------ Given data ------
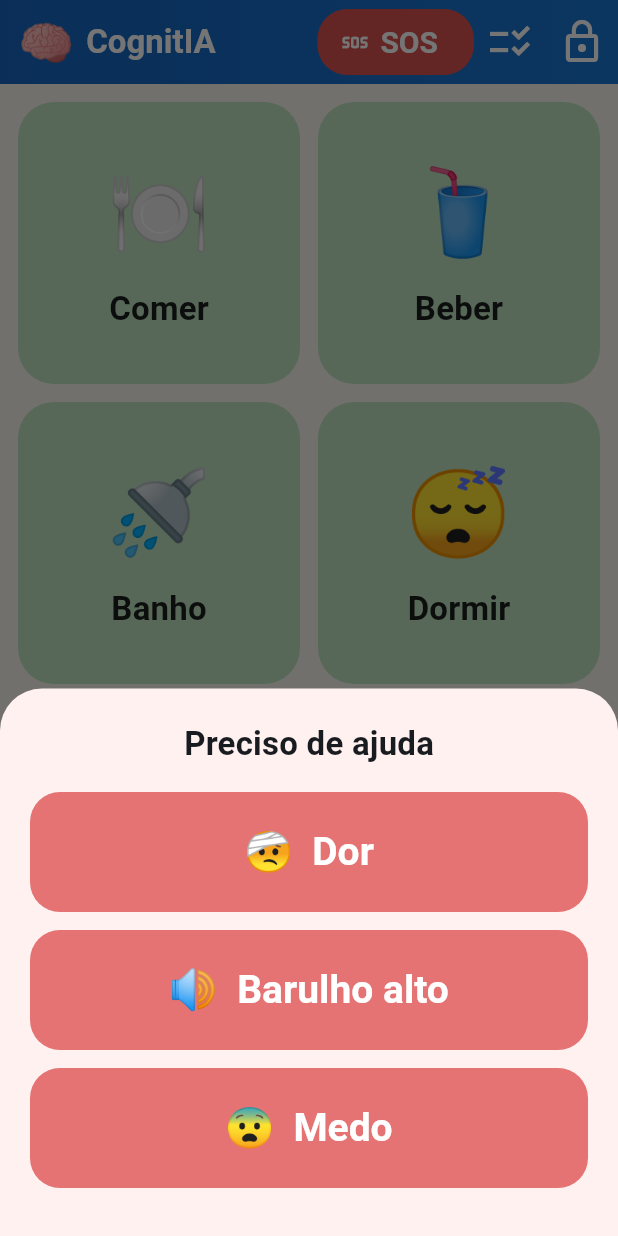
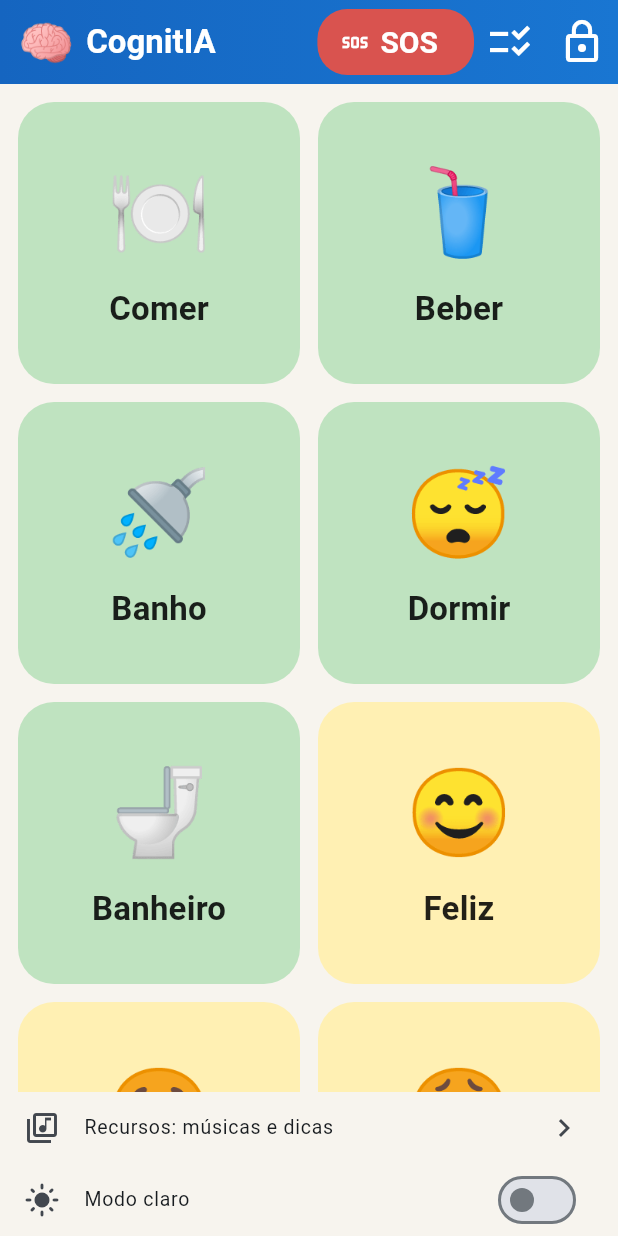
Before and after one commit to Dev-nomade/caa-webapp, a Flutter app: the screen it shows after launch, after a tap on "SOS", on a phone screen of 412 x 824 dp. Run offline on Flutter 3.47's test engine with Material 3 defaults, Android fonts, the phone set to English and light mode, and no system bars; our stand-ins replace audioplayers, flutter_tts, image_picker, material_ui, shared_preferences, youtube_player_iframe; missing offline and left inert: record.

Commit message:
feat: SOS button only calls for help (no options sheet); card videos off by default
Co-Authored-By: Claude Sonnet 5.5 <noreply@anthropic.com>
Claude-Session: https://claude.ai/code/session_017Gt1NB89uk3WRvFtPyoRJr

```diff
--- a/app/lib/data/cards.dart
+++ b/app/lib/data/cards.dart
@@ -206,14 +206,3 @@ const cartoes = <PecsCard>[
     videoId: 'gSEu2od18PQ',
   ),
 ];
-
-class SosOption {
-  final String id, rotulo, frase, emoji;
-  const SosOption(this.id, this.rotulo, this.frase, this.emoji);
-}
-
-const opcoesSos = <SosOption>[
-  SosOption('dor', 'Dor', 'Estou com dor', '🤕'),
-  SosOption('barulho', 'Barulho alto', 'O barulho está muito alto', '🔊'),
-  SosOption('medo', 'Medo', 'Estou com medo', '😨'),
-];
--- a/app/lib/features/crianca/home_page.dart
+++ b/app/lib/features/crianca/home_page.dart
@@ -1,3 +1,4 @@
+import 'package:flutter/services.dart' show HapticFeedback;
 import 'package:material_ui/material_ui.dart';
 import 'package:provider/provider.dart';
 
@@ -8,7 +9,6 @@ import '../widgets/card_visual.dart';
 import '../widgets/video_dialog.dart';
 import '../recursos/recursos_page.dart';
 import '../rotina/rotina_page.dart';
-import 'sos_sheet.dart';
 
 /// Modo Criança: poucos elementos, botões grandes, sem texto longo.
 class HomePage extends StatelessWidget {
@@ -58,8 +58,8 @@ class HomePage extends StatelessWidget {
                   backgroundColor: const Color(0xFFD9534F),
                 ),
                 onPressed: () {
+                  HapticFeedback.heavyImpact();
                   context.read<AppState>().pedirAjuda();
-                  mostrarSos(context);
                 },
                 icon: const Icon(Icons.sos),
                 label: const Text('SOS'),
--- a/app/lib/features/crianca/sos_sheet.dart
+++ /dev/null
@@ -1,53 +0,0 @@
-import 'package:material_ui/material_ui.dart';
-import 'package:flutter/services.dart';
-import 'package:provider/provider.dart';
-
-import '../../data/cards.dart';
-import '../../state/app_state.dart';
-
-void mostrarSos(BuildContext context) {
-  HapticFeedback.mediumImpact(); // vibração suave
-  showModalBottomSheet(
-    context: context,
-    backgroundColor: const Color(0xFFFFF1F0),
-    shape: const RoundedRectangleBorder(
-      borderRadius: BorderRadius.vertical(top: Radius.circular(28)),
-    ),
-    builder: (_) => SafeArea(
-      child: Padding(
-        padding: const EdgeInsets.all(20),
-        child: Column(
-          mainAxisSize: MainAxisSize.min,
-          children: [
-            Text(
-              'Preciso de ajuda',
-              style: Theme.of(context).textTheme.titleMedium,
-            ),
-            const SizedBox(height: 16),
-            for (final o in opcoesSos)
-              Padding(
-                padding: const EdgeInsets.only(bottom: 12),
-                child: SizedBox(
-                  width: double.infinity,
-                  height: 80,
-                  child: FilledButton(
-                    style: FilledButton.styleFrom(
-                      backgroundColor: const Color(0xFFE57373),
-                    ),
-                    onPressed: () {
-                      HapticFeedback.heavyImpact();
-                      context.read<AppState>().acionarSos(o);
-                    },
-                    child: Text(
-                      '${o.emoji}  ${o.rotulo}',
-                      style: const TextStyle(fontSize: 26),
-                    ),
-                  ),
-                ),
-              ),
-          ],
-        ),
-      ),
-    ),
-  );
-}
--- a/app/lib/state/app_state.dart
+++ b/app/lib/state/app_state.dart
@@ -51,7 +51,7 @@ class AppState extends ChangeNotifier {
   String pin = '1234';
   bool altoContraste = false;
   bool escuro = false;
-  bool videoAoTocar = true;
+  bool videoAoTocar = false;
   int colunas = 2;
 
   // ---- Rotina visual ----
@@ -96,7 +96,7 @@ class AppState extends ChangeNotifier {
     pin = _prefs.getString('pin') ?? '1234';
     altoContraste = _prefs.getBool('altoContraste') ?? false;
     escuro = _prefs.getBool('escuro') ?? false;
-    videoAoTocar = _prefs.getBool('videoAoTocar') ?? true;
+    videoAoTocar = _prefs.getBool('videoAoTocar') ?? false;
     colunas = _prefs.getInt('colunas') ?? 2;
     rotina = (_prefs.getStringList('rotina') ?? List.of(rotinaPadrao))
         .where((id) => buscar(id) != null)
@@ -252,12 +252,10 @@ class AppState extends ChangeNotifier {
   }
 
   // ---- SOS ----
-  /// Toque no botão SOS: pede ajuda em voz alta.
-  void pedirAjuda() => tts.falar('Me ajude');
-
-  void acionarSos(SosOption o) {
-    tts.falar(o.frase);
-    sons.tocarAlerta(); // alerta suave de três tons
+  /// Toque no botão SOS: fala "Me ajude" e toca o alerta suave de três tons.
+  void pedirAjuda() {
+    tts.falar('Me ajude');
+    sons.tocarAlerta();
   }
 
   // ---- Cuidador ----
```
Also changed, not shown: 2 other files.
------
Could you reproduce the entries verbatim, leaving out all pictures?

Before and after one commit to Dev-nomade/caa-webapp, a Flutter app: the screen it shows after launch, after a tap on "SOS", on a phone screen of 412 x 824 dp. Run offline on Flutter 3.47's test engine with Material 3 defaults, Android fonts, the phone set to English and light mode, and no system bars; our stand-ins replace audioplayers, flutter_tts, image_picker, material_ui, shared_preferences, youtube_player_iframe; missing offline and left inert: record.

Commit message:
feat: SOS button only calls for help (no options sheet); card videos off by default
Co-Authored-By: Claude Sonnet 5.5 <noreply@anthropic.com>
Claude-Session: https://claude.ai/code/session_017Gt1NB89uk3WRvFtPyoRJr

```diff
--- a/app/lib/data/cards.dart
+++ b/app/lib/data/cards.dart
@@ -206,14 +206,3 @@ const cartoes = <PecsCard>[
     videoId: 'gSEu2od18PQ',
   ),
 ];
-
-class SosOption {
-  final String id, rotulo, frase, emoji;
-  const SosOption(this.id, this.rotulo, this.frase, this.emoji);
-}
-
-const opcoesSos = <SosOption>[
-  SosOption('dor', 'Dor', 'Estou com dor', '🤕'),
-  SosOption('barulho', 'Barulho alto', 'O barulho está muito alto', '🔊'),
-  SosOption('medo', 'Medo', 'Estou com medo', '😨'),
-];
--- a/app/lib/features/crianca/home_page.dart
+++ b/app/lib/features/crianca/home_page.dart
@@ -1,3 +1,4 @@
+import 'package:flutter/services.dart' show HapticFeedback;
 import 'package:material_ui/material_ui.dart';
 import 'package:provider/provider.dart';
 
@@ -8,7 +9,6 @@ import '../widgets/card_visual.dart';
 import '../widgets/video_dialog.dart';
 import '../recursos/recursos_page.dart';
 import '../rotina/rotina_page.dart';
-import 'sos_sheet.dart';
 
 /// Modo Criança: poucos elementos, botões grandes, sem texto longo.
 class HomePage extends StatelessWidget {
@@ -58,8 +58,8 @@ class HomePage extends StatelessWidget {
                   backgroundColor: const Color(0xFFD9534F),
                 ),
                 onPressed: () {
+                  HapticFeedback.heavyImpact();
                   context.read<AppState>().pedirAjuda();
-                  mostrarSos(context);
                 },
                 icon: const Icon(Icons.sos),
                 label: const Text('SOS'),
--- a/app/lib/features/crianca/sos_sheet.dart
+++ /dev/null
@@ -1,53 +0,0 @@
-import 'package:material_ui/material_ui.dart';
-import 'package:flutter/services.dart';
-import 'package:provider/provider.dart';
-
-import '../../data/cards.dart';
-import '../../state/app_state.dart';
-
-void mostrarSos(BuildContext context) {
-  HapticFeedback.mediumImpact(); // vibração suave
-  showModalBottomSheet(
-    context: context,
-    backgroundColor: const Color(0xFFFFF1F0),
-    shape: const RoundedRectangleBorder(
-      borderRadius: BorderRadius.vertical(top: Radius.circular(28)),
-    ),
-    builder: (_) => SafeArea(
-      child: Padding(
-        padding: const EdgeInsets.all(20),
-        child: Column(
-          mainAxisSize: MainAxisSize.min,
-          children: [
-            Text(
-              'Preciso de ajuda',
-              style: Theme.of(context).textTheme.titleMedium,
-            ),
-            const SizedBox(height: 16),
-            for (final o in opcoesSos)
-              Padding(
-                padding: const EdgeInsets.only(bottom: 12),
-                child: SizedBox(
-                  width: double.infinity,
-                  height: 80,
-                  child: FilledButton(
-                    style: FilledButton.styleFrom(
-                      backgroundColor: const Color(0xFFE57373),
-                    ),
-                    onPressed: () {
-                      HapticFeedback.heavyImpact();
-                      context.read<AppState>().acionarSos(o);
-                    },
-                    child: Text(
-                      '${o.emoji}  ${o.rotulo}',
-                      style: const TextStyle(fontSize: 26),
-                    ),
-                  ),
-                ),
-              ),
-          ],
-        ),
-      ),
-    ),
-  );
-}
--- a/app/lib/state/app_state.dart
+++ b/app/lib/state/app_state.dart
@@ -51,7 +51,7 @@ class AppState extends ChangeNotifier {
   String pin = '1234';
   bool altoContraste = false;
   bool escuro = false;
-  bool videoAoTocar = true;
+  bool videoAoTocar = false;
   int colunas = 2;
 
   // ---- Rotina visual ----
@@ -96,7 +96,7 @@ class AppState extends ChangeNotifier {
     pin = _prefs.getString('pin') ?? '1234';
     altoContraste = _prefs.getBool('altoContraste') ?? false;
     escuro = _prefs.getBool('escuro') ?? false;
-    videoAoTocar = _prefs.getBool('videoAoTocar') ?? true;
+    videoAoTocar = _prefs.getBool('videoAoTocar') ?? false;
     colunas = _prefs.getInt('colunas') ?? 2;
     rotina = (_prefs.getStringList('rotina') ?? List.of(rotinaPadrao))
         .where((id) => buscar(id) != null)
@@ -252,12 +252,10 @@ class AppState extends ChangeNotifier {
   }
 
   // ---- SOS ----
-  /// Toque no botão SOS: pede ajuda em voz alta.
-  void pedirAjuda() => tts.falar('Me ajude');
-
-  void acionarSos(SosOption o) {
-    tts.falar(o.frase);
-    sons.tocarAlerta(); // alerta suave de três tons
+  /// Toque no botão SOS: fala "Me ajude" e toca o alerta suave de três tons.
+  void pedirAjuda() {
+    tts.falar('Me ajude');
+    sons.tocarAlerta();
   }
 
   // ---- Cuidador ----
```
Also changed, not shown: 2 other files.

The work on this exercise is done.